Despite the fanfare created by multiple executive orders, few tangible changes have taken place so far in the Trump administration, says Morningstar's Christopher Davis.

Christopher Davis 8 May, 2017 | 5:00PM

 

 

Christopher Davis: With a little more than 100 days under its belt the Trump administration reminds me of a line from Macbeth, "full of sound and fury, signifying nothing." In his book, "The Art of the Deal" Mr. Trump recounts how he impressed potential investors to his Atlantic City casino in 1982. Trump worried investors would be scared off if they witnessed a lifeless construction site.

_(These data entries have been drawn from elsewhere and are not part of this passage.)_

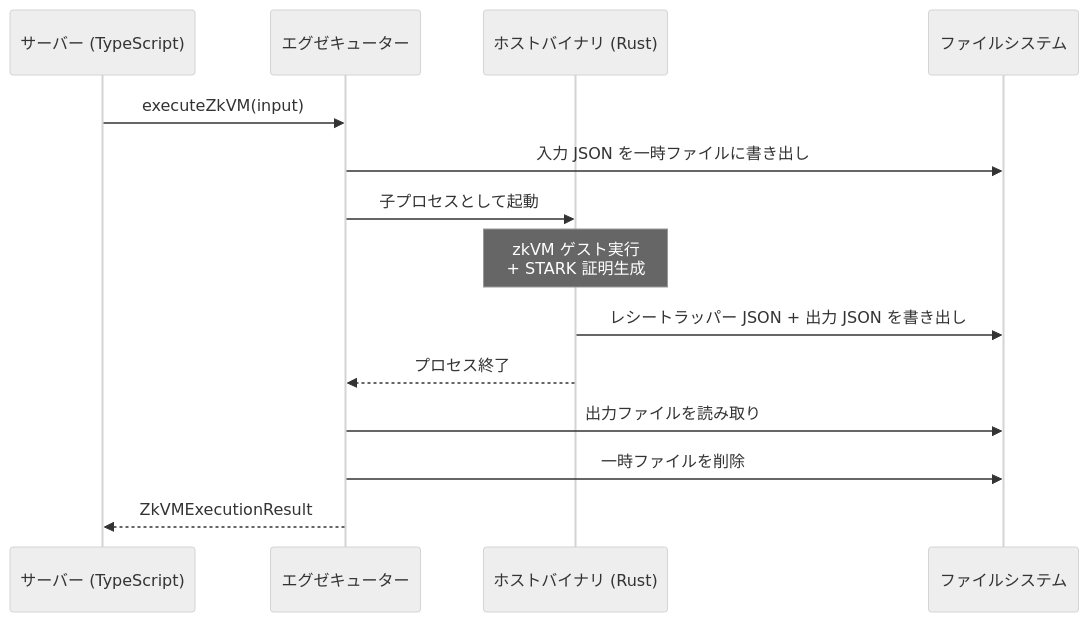
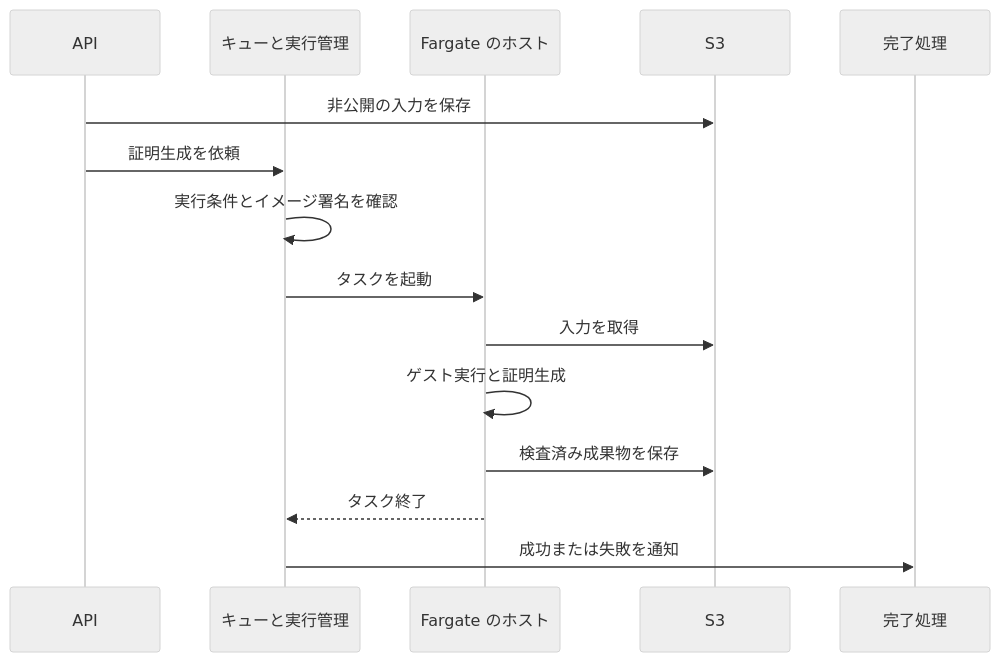
The second of 2 diagrams in public-book/src/zkvm/host-and-proving.md (hwatanabe-jp/stark-ballot-simulator-public), drawn with Mermaid (neutral theme) before and after one commit. The commit also changed other lines of this file and 1197 other files, not shown here.

````diff
--- a/public-book/src/zkvm/host-and-proving.md
+++ b/public-book/src/zkvm/host-and-proving.md
@@ -179,17 +74,17 @@
 ```mermaid
 sequenceDiagram
-  participant S as サーバー (TypeScript)
-  participant E as エグゼキューター
-  participant H as ホストバイナリ (Rust)
-  participant FS as ファイルシステム
-
-  S->>E: executeZkVM(input)
-  E->>FS: 入力 JSON を一時ファイルに書き出し
-  E->>H: 子プロセスとして起動
-  Note over H: zkVM ゲスト実行<br/>+ STARK 証明生成
-  H->>FS: レシートラッパー JSON + 出力 JSON を書き出し
-  H-->>E: プロセス終了
-  E->>FS: 出力ファイルを読み取り
-  E->>FS: 一時ファイルを削除
-  E-->>S: ZkVMExecutionResult
+  participant API as API
+  participant Q as キューと実行管理
+  participant H as Fargate のホスト
+  participant S3 as S3
+  participant C as 完了処理
+  API->>S3: 非公開の入力を保存
+  API->>Q: 証明生成を依頼
+  Q->>Q: 実行条件とイメージ署名を確認
+  Q->>H: タスクを起動
+  H->>S3: 入力を取得
+  H->>H: ゲスト実行と証明生成
+  H->>S3: 検査済み成果物を保存
+  H-->>Q: タスク終了
+  Q->>C: 成功または失敗を通知
 ```
````
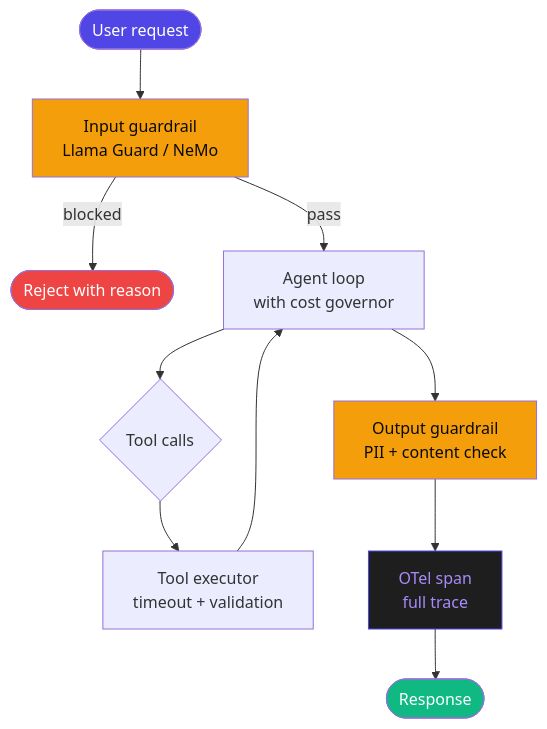
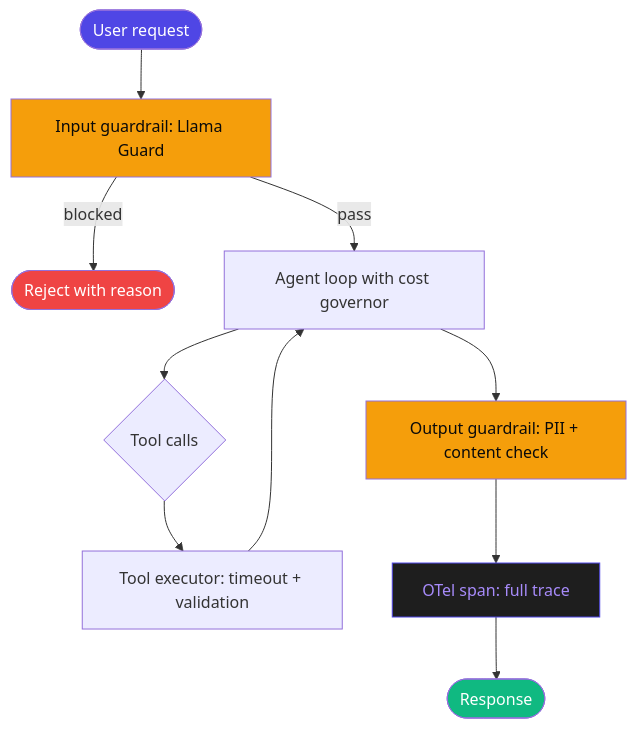
One commit to thepandanlabs/applied-ai-from-scratch changed the eighth of 8 diagrams in slides/phase-04-agents.md. Above: the diagram before and after it, drawn with Mermaid. The commit also changed other lines of this file and 1 other file, not shown here.

First line of the commit message:
fix(slides): mermaid syntax errors and table bottom border

```diff
--- a/slides/phase-04-agents.md
+++ b/slides/phase-04-agents.md
@@ -356,19 +345,18 @@
 <div class="mermaid">
 flowchart TD
-    A([User request]) --> B[Input guardrail\nLlama Guard / NeMo]
+    A([User request]) --> B[Input guardrail: Llama Guard]
     B -->|blocked| C([Reject with reason])
-    B -->|pass| D[Agent loop\nwith cost governor]
+    B -->|pass| D[Agent loop with cost governor]
     D --> E{Tool calls}
-    E --> F[Tool executor\ntimeout + validation]
+    E --> F[Tool executor: timeout + validation]
     F --> D
-    D --> G[Output guardrail\nPII + content check]
-    G --> H[OTel span\nfull trace]
+    D --> G[Output guardrail: PII + content check]
+    G --> H[OTel span: full trace]
     H --> I([Response])
-
     style A fill:#4f46e5,color:#fff
     style C fill:#ef4444,color:#fff
     style I fill:#10b981,color:#fff
     style B fill:#f59e0b,color:#0a0a0a
     style G fill:#f59e0b,color:#0a0a0a
     style H fill:#1e1e1e,color:#a78bfa,stroke:#4f46e5
 </div>
```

So, he ordered crews to dig holes and move dirt around to create the appearance of activity.

He has made the same kind of move again and again in his presidency. He signed 30 executive orders in his first 100 days as President to create the appearance of deregulation on the environment, healthcare and the financial systems, outcomes that the market would generally like. The fanfare surrounding each order creates the impression that something has changed. But most simply direct cabinet secretaries to prepare reports months from now.

Thus far, Trump's intemperate rhetoric on trade hasn't matched reality. He indicated he was ready to withdraw from NAFTA. However, after two quick chats with Prime Minister Trudeau and President Nieto of Mexico he changed his tune. Now, slapping tariffs on Canadian softwood lumber wasn't an encouraging sign to be sure. But the U.S. and Canada have long tussled over the lumber trade, and this isn't anything new.

Yes, the market has fared well since Donald Trump's election. The S&P 500 is up 13% in U.S. dollar terms since November of 2016. That's good by historical standards, but not exceptionally so. Following President Obama's 2012 reelection, the S&P 500 rallied just as sharply. Stocks fell when George W. Bush and Obama were elected for their first terms, but both presidents inherited economies in recession. This is to say that markets are driven more by economic fundamentals than who is in office.

Of course, there are more than 1,300 days left in Trump's first term. A lot can happen. But if the first 100 days teach investors anything, it is that worrying about what the new president says is mostly a waste of time. As always, it's best to tune out the noise and focus on what will drive your investment success over the long run.

For Morningstar, I'm Christopher Davis.

About Author

Christopher Davis

Christopher Davis  Christopher Davis is Director of Manager Research at Morningstar Canada.